Will your loan servicer require you to make a balloon payment at the end of forbearance under the CARES Act? Based on most recent FHFA update let’s go through each type of loan and summarize their guidelines:
At the end of April, a spokesperson for Freddie Mac, Fannie Mae, and Ginnie Mae announced that they would not require any of their borrowers to make balloon payments at the end of their forbearance.
However, it’s unclear what other alternative options will be offered. Not having to pay thousands of dollars all at once is great. But if the alternative is a deferment or permanent loan option how will that affect your ability to get credit later?
Some experts are saying the RE market may drop 10-15% (or more) some are saying rates may go down further than they are right now due to unprecedented economic turmoil. Do you risk losing the ability to refinance or purchase during what could be an opportunity of a lifetime?
Federal Housing Administration (FHA)
The FHA and VA haven’t made a big public declaration about balloon payments like Fannie and Freddie did, so it’s a lot harder to find what they’re promising.
Here’s the most up to date and official information we found on the subject, according to a new fact sheet on the Housing and Urban Development (HUD) government website:
- “FHA does not require lump sum payments.”
- If your loan was current or less than 30 days delinquent before March 1, 2020, you may qualify for the “COVID-19 Standalone Partial Claim” which will allow you to avoid a lump sum payment.
- If you don’t qualify for this, “FHA offers other tools to help borrowers repay their missed payments over time.”
Veterans Affairs Mortgages (VA)
This information also comes from the HUD factsheet:
- “Servicers of VA loans cannot require borrowers to make a lump sum payment immediately after a borrower exits a CARES Act Forbearance.”
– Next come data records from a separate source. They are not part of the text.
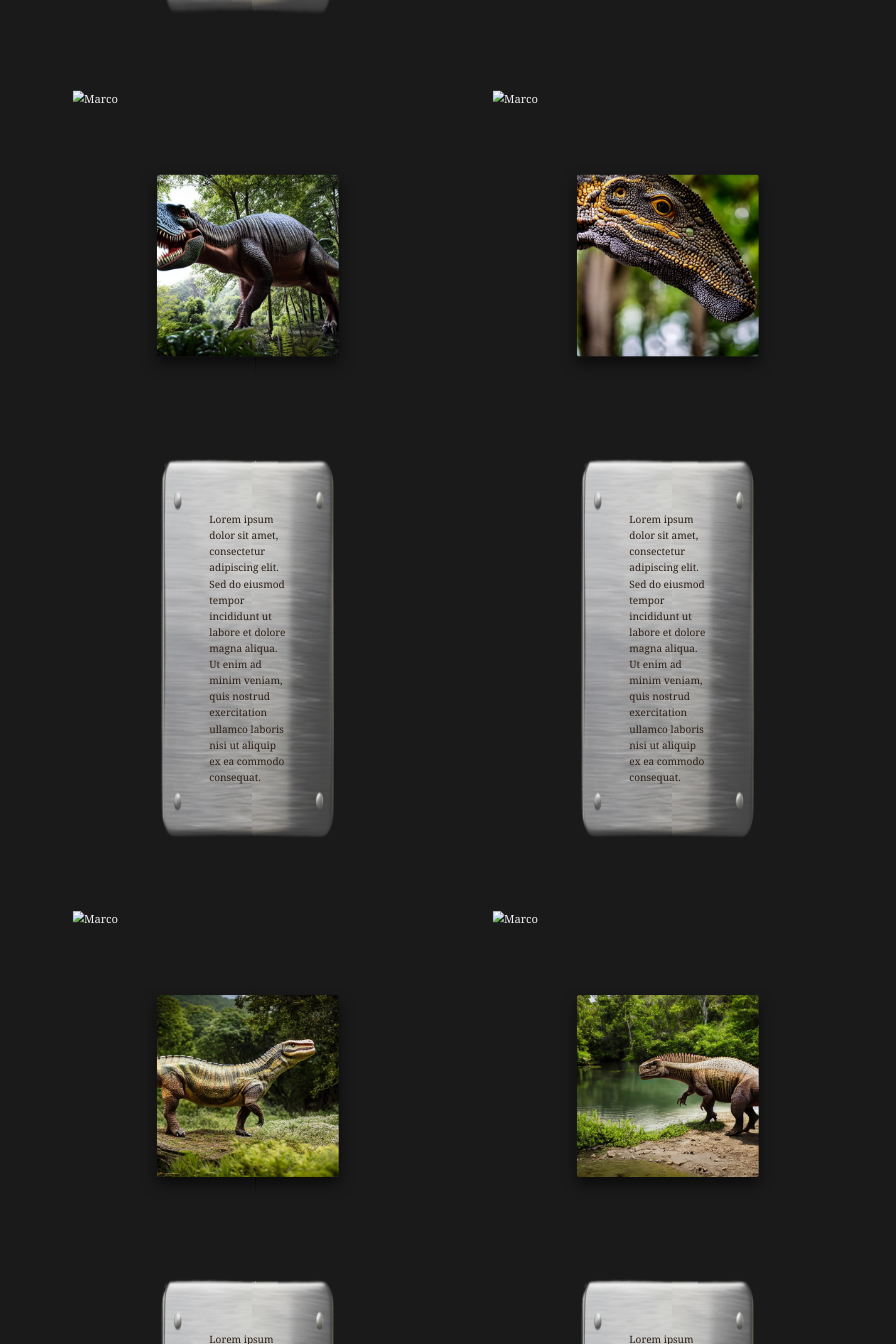
Repository: FormalIngenieroniel/YapperSaurusMuseum
Page: templates/index.html
The author's editor kept a record of every edit. The page is drawn from the files as they stood at one moment, then again after the next edit.
The browser window is 1280 px wide. The pictures show the part of the page from y = 1768 to 3688 px (the page is 6526 px tall before and 8239 px after), at 70% of full size.

Above is the page before.
Console error: TypeError: Cannot read properties of null (reading 'addEventListener')

### templates/index.html
<!DOCTYPE html>
<html lang="es">
<head>
    <meta charset="UTF-8">
    <meta name="viewport" content="width=device-width, initial-scale=1.0">
    <title>Museo de Dinosaurios</title>
    <link rel="stylesheet" href="./static/style.css">
</head>
<body>

    <div class="fondo-paralax"></div>

    <h1>Galería de Dinosaurios</h1>

    <div class="museo-container">

        <div class="dino-exhibit">
            <div class="dino-cuadro">
                <img src="./static/Carpetanosaurio rex/Waranatitan.png" alt="Waranatitan" class="dino-img">
                <img src="" alt="Marco" class="dino-marco">
            </div>
            <div class="dino-placa">
                <h3>Waranatitan</h3>
                <p>
                    <strong>Periodo:</strong> Cretácico Superior<br>
                    <strong>Dieta:</strong> Herbívoro
                </p>
                <p>
                    <strong>Descubrimiento:</strong> Dr. Lucius Bellwether, Formación Morrison (Colorado, EE. UU.), 2038.
                </p>
                <p>
                    <strong>Descripción Física:</strong> Titanosaurio de proporciones gigantescas, alcanzando 45 metros de largo y hasta 22 de alto. Poseía un cuello extremadamente largo, piel con placas escamosas de tonos marrón-rojizo y una distintiva cresta ósea en el cráneo, usada probablemente para cortejo o termorregulación.
                </p>
                <p style="font-size: 0.8rem; opacity: 0.8;">
                    <strong>Etimología:</strong> Del griego <em>waran</em> (grande) y <em>titan</em> (gigante), reflejando su colosal tamaño.
                </p>
            </div>
        </div>

        <div class="dino-exhibit">
            <div class="dino-cuadro">
                <img src="./static/Carpetanosaurio rex/Hianchangosaurus.png" alt="Dinosaurio 2" class="dino-img">
                <img src="" alt="Marco" class="dino-marco">
            </div>
            <div class="dino-placa">
                <p>Lorem ipsum dolor sit amet, consectetur adipiscing elit. Sed do eiusmod tempor incididunt ut labore et dolore magna aliqua. Ut enim ad minim veniam, quis nostrud exercitation ullamco laboris nisi ut aliquip ex ea commodo consequat.</p>
            </div>
        </div>

        <div class="dino-exhibit">
            <div class="dino-cuadro">
                <img src="./static/Carpetanosaurio rex/Ligantosaurus.png" alt="Dinosaurio 3" class="dino-img">
                <img src="" alt="Marco" class="dino-marco">
            </div>
            <div class="dino-placa">
                <p>Lorem ipsum dolor sit amet, consectetur adipiscing elit. Sed do eiusmod tempor incididunt ut labore et dolore magna aliqua. Ut enim ad minim veniam, quis nostrud exercitation ullamco laboris nisi ut aliquip ex ea commodo consequat.</p>
            </div>
        </div>

        <div class="dino-exhibit">
            <div class="dino-cuadro">
                <img src="./static/Carpetanosaurio rex/Nonosaurus.png" alt="Dinosaurio 4" class="dino-img">
                <img src="" alt="Marco" class="dino-marco">
            </div>
            <div class="dino-placa">
                <p>Lorem ipsum dolor sit amet, consectetur adipiscing elit. Sed do eiusmod tempor incididunt ut labore et dolore magna aliqua. Ut enim ad minim veniam, quis nostrud exercitation ullamco laboris nisi ut aliquip ex ea commodo consequat.</p>
            </div>
        </div>

        <div class="dino-exhibit">
            <div class="dino-cuadro">
                <img src="./static/Carpetanosaurio rex/Protogosaurus.png" alt="Dinosaurio 5" class="dino-img">
                <img src="" alt="Marco" class="dino-marco">
            </div>
            <div class="dino-placa">
                <p>Lorem ipsum dolor sit amet, consectetur adipiscing elit. Sed do eiusmod tempor incididunt ut labore et dolore magna aliqua. Ut enim ad minim veniam, quis nostrud exercitation ullamco laboris nisi ut aliquip ex ea commodo consequat.</p>
            </div>
        </div>

        <div class="dino-exhibit">
            <div class="dino-cuadro">
                <img src="./static/Carpetanosaurio rex/Rapalasaurus.png" alt="Dinosaurio 6" class="dino-img">
                <img src="" alt="Marco" class="dino-marco">
            </div>
            <div class="dino-placa">
                <p>Lorem ipsum dolor sit amet, consectetur adipiscing elit. Sed do eiusmod tempor incididunt ut labore et dolore magna aliqua. Ut enim ad minim veniam, quis nostrud exercitation ullamco laboris nisi ut aliquip ex ea commodo consequat.</p>
            </div>
        </div>

        <div class="dino-exhibit">
            <div class="dino-cuadro">
                <img src="./static/Carpetanosaurio rex/Siamensaurus.png" alt="Dinosaurio 7" class="dino-img">
                <img src="" alt="Marco" class="dino-marco">
            </div>
            <div class="dino-placa">
                <p>Lorem ipsum dolor sit amet, consectetur adipiscing elit. Sed do eiusmod tempor incididunt ut labore et dolore magna aliqua. Ut enim ad minim veniam, quis nostrud exercitation ullamco laboris nisi ut aliquip ex ea commodo consequat.</p>
            </div>
        </div>

        <div class="dino-exhibit">
            <div class="dino-cuadro">
                <img src="./static/Carpetanosaurio rex/Stenosaurus.png" alt="Dinosaurio 8" class="dino-img">
                <img src="" alt="Marco" class="dino-marco">
            </div>
            <div class="dino-placa">
                <p>Lorem ipsum dolor sit amet, consectetur adipiscing elit. Sed do eiusmod tempor incididunt ut labore et dolore magna aliqua. Ut enim ad minim veniam, quis nostrud exercitation ullamco laboris nisi ut aliquip ex ea commodo consequat.</p>
            </div>
        </div>

        <div class="dino-exhibit">
            <div class="dino-cuadro">
                <img src="./static/Carpetanosaurio rex/Waranatitan.png" alt="Dinosaurio 9" class="dino-img">
                <img src="" alt="Marco" class="dino-marco">
            </div>
            <div class="dino-placa">
                <p>Lorem ipsum dolor sit amet, consectetur adipiscing elit. Sed do eiusmod tempor incididunt ut labore et dolore magna aliqua. Ut enim ad minim veniam, quis nostrud exercitation ullamco laboris nisi ut aliquip ex ea commodo consequat.</p>
            </div>
        </div>

        <div class="dino-exhibit">
            <div class="dino-cuadro">
                <img src="./static/Carpetanosaurio rex/Yundanosaurus.png" alt="Dinosaurio 10" class="dino-img">
                <img src="" alt="Marco" class="dino-marco">
            </div>
            <div class="dino-placa">
                <p>Lorem ipsum dolor sit amet, consectetur adipiscing elit. Sed do eiusmod tempor incididunt ut labore et dolore magna aliqua. Ut enim ad minim veniam, quis nostrud exercitation ullamco laboris nisi ut aliquip ex ea commodo consequat.</p>
            </div>
        </div>

    </div>

    <script src="./static/script.js"></script>
</body>
</html>

### static/style.css
/* --- Variables Globales y Reseteo --- */
:root {
    --dino-img-size: 260px;
    --marco-borde-size: 120px;
    --color-fondo: #1a1a1a;
    --color-texto-placa: #2c1e14;
    --color-luz-foco: rgba(255, 223, 150, 0.75);
    --color-titulo: #f0f0f0;
}

* {
    margin: 0;
    padding: 0;
    box-sizing: border-box;
}

body {
    font-family: 'Georgia', serif;
    background-color: var(--color-fondo);
    color: var(--color-titulo);
    overflow-x: hidden;
}

h1 {
    text-align: center;
    margin: 40px 0;
    font-size: 3rem;
    font-weight: normal;
    color: var(--color-titulo);
    text-shadow: 2px 2px 8px rgba(0,0,0,0.8);
    position: relative;
    z-index: 10;
    letter-spacing: 2px;
}

.fondo-paralax {
    background-image: url('./Marcos/fondo.png');
    background-size: cover;
    background-position: center center;
    position: fixed;
    z-index: -1;
    top: -50px;
    left: -50px;
    right: -50px;
    bottom: -50px;
}

.museo-container {
    display: grid;
    grid-template-columns: repeat(2, 1fr);
    grid-template-rows: repeat(5, auto);
    gap: 100px;
    padding: 40px;
    width: 90%;
    max-width: 15000px;
    margin: 0 auto;
    position: relative;
    z-index: 5;
}

.dino-exhibit {
    display: flex;
    flex-direction: column;
    align-items: center;
    cursor: pointer;
    transition: transform 0.4s ease-out, opacity 0.4s ease-out;
}

.museo-container:hover .dino-exhibit {
    opacity: 0.5;
    transform: scale(0.98);
}

.museo-container .dino-exhibit:hover {
    opacity: 1;
    transform: scale(1.05);
}

.dino-cuadro {
    position: relative;
    width: calc(var(--dino-img-size) + 2 * var(--marco-borde-size));
    height: calc(var(--dino-img-size) + 2 * var(--marco-borde-size));
    margin-bottom: 20px;
    transition: filter 0.4s ease-out;
}

.dino-exhibit:hover .dino-cuadro {
    filter: drop-shadow(0 0 20px var(--color-luz-foco));
}

.dino-img {
    width: var(--dino-img-size);
    height: var(--dino-img-size);
    object-fit: cover;
    position: absolute;
    top: 50%;
    left: 50%;
    transform: translate(-50%, -50%);
    z-index: 1;
    box-shadow: 0 10px 20px rgba(0,0,0,0.6);
    border-radius: 4px;
}

.dino-marco {
    width: 100%;
    height: 100%;
    position: absolute;
    top: 0;
    left: 0;
    z-index: 2;
    pointer-events: none;
}

/* === NUEVO: ESTILOS DEL SLICER DE PLACAS === */

/* 1. Contenedor Principal del Slicer */
/* Ocupa el espacio de la placa original y oculta el contenido que se desborda */
.placa-slicer-container {
    position: relative;
    width: 100%;
    max-width: 500px;
    overflow: hidden; /* ¡La clave! Oculta la segunda placa */
    box-shadow: 0 5px 15px rgba(0,0,0,0.5);
    transition: height 0.6s cubic-bezier(0.86, 0, 0.07, 1);
}

/* 2. El Wrapper que se desliza */
/* Es el doble de ancho que el contenedor para albergar las dos placas */
.placa-wrapper {
    display: flex;
    width: 200%; /* 100% para cada una de las dos placas */
    /* Animación suave para el deslizamiento */
    transition: transform 0.6s cubic-bezier(0.86, 0, 0.07, 1);
    align-items: flex-start;
}

/* 3. Clase que activa el deslizamiento */
.placa-wrapper.slide-active {
    transform: translateX(-50%); /* Mueve el wrapper a la izquierda */
}

/* 4. Estilo de cada Placa dentro del Slicer */
.dino-placa {
    width: 50%;
    flex-shrink: 0;
    background-image: url('./Marcos/placatexto.png');
    background-size: 100% 100%;
    background-repeat: no-repeat;

    /* AJUSTE 1: Aumenta el padding para crear el margen interior */
    /* Puedes ajustar el '60px' si necesitas más o menos espacio lateral */
    padding: 80px 70px;

    text-align: left;
    color: var(--color-texto-placa);
    font-size: 0.9rem;
    line-height: 1.6;

    /* AJUSTE 2: Añade estas 3 líneas para centrar el contenido */
    display: flex;
    flex-direction: column;
    justify-content: center; /* ¡Esta es la clave para el centrado vertical! */
}

/* 5. Estilo de las Flechas de Navegación */
.slicer-arrow {
    position: absolute;
    top: 50%;
    transform: translateY(-50%);
    z-index: 20;
    background-color: rgba(44, 30, 20, 0.7);
    color: white;
    border: none;
    border-radius: 50%;
    width: 40px;
    height: 40px;
    font-size: 24px;
    font-weight: bold;
    cursor: pointer;
    display: flex;
    align-items: center;
    justify-content: center;
    transition: background-color 0.3s ease, transform 0.3s ease;
}

.slicer-arrow:hover {
    background-color: rgba(44, 30, 20, 1);
    transform: translateY(-50%) scale(1.1);
}

.slicer-arrow.prev {
    left: 10px;
}

.slicer-arrow.next {
    right: 10px;
}

Loaded but not shown: static/script.js (460 lines, source omitted)

After the next edit:
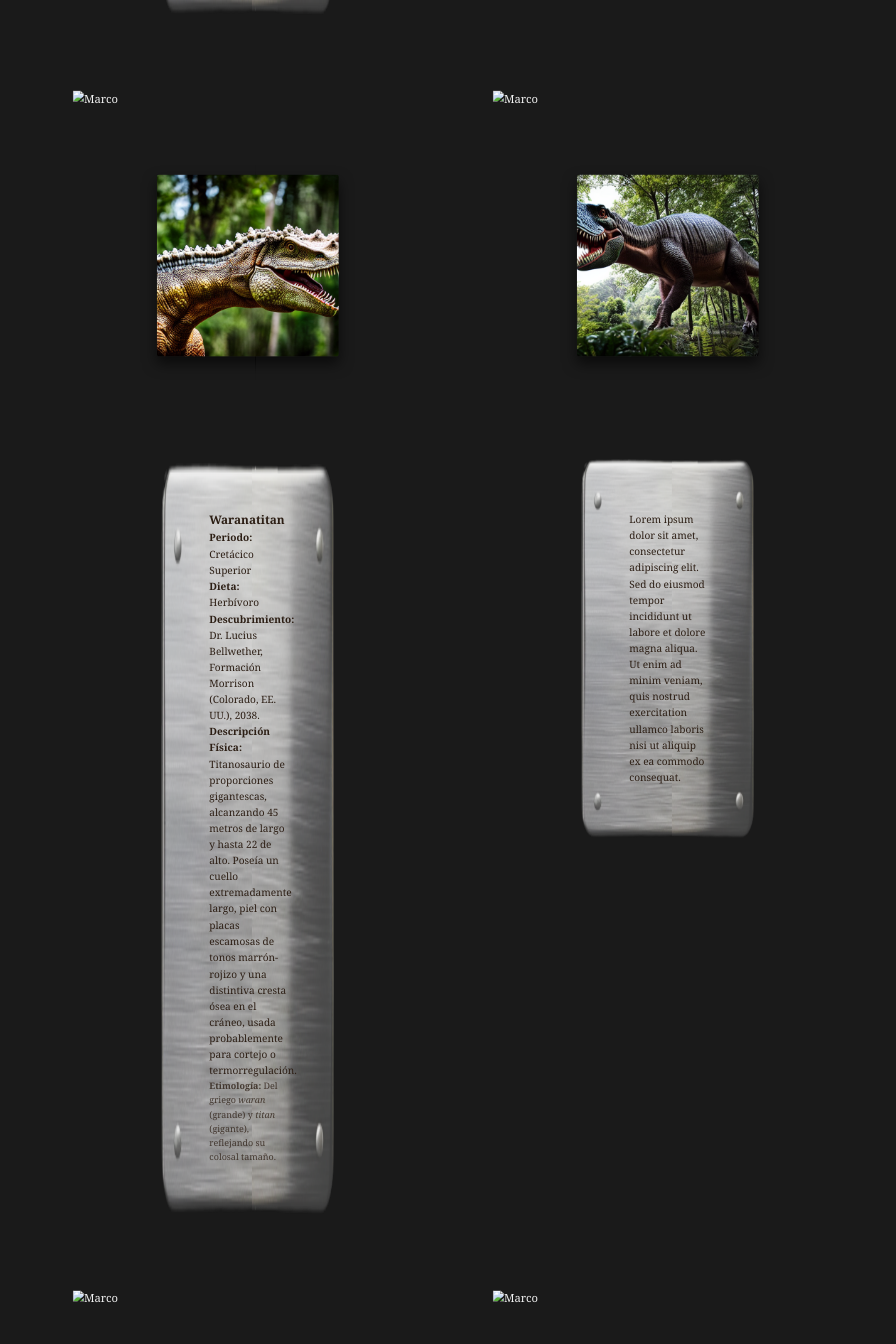
The edit:
--- a/templates/index.html
+++ b/templates/index.html
@@ -44,6 +44,28 @@
             </div>
             <div class="dino-placa">
                 <p>Lorem ipsum dolor sit amet, consectetur adipiscing elit. Sed do eiusmod tempor incididunt ut labore et dolore magna aliqua. Ut enim ad minim veniam, quis nostrud exercitation ullamco laboris nisi ut aliquip ex ea commodo consequat.</p>
+            </div>
+        </div>
+        <div class="dino-exhibit">
+            <div class="dino-cuadro">
+                <img src="./static/Carpetanosaurio rex/Hianchangosaurus.png" alt="Hianchangosaurus" class="dino-img">
+                <img src="" alt="Marco" class="dino-marco">
+            </div>
+            <div class="dino-placa">
+                <h3>Waranatitan</h3>
+                <p>
+                    <strong>Periodo:</strong> Cretácico Superior<br>
+                    <strong>Dieta:</strong> Herbívoro
+                </p>
+                <p>
+                    <strong>Descubrimiento:</strong> Dr. Lucius Bellwether, Formación Morrison (Colorado, EE. UU.), 2038.
+                </p>
+                <p>
+                    <strong>Descripción Física:</strong> Titanosaurio de proporciones gigantescas, alcanzando 45 metros de largo y hasta 22 de alto. Poseía un cuello extremadamente largo, piel con placas escamosas de tonos marrón-rojizo y una distintiva cresta ósea en el cráneo, usada probablemente para cortejo o termorregulación.
+                </p>
+                <p style="font-size: 0.8rem; opacity: 0.8;">
+                    <strong>Etimología:</strong> Del griego <em>waran</em> (grande) y <em>titan</em> (gigante), reflejando su colosal tamaño.
+                </p>
             </div>
         </div>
- There is a suite of options available to help Veterans repay their missed payments over time.
What This All Means For You
Choosing to go into a CARES Act Forbearance is highly risky and should only be done as an absolute hail mary last resort due to the potential impact it could have on your credit in the future.
If you have a Fannie or Freddie loan (FHA or VA loan holders will probably fall under similar guidelines), you most likely won’t have to make a balloon payment when forbearance ends. These entities haven’t made many promises about how your home and credit will be protected and affected beyond that though…
They might help you figure out a way to afford your mortgage bill when you resume payments, but will your credit and future borrowing power end up ruined for 3-5 years (or more) as a result? Most big banks (i.e. – Wells Fargo, Chase, Bofa etc.) wouldn’t approve HELOC’s for clients with loan modifications that were +8x years ago.
The important thing to take away is to remember if you have no other option but forbearance, you must figure out what your repayment options are and how they will affect you before you commit.
What the Great Recession Taught Us
During and after the Great Recession, we saw a lot of loan modifications handed out. It took a few years, but as things progressed the Loss Mitigation departments were more organized, their communication improved, and the terms they offered clients were much better than what they offered at the beginning of the downturn.
From what we saw during the Great Recession, once the mortgage owners and servicers had better data to analyze and compare how they do when they allow people to keep their homes vs. short sale or foreclosure, they start giving out much better deals to the existing homeowners. It wouldn’t be surprising to see a similar situation in response to the current economic shutdown.
Need Some Advice Before Committing to a CARES Act Forbearance?
Have you talked to your loan servicer about repayment options but don’t know what to make of it? Or have you been affected by COVID-19 and have another mortgage, real estate, or property management related question?
Then contact us at IET Capital to set up a free call or virtual meeting. We’re happy to work through any mortgage or real estate issues that have come up due to the economic shutdown.
You can call or text us at (323) 412-9060 or send us an e-mail through our contact form.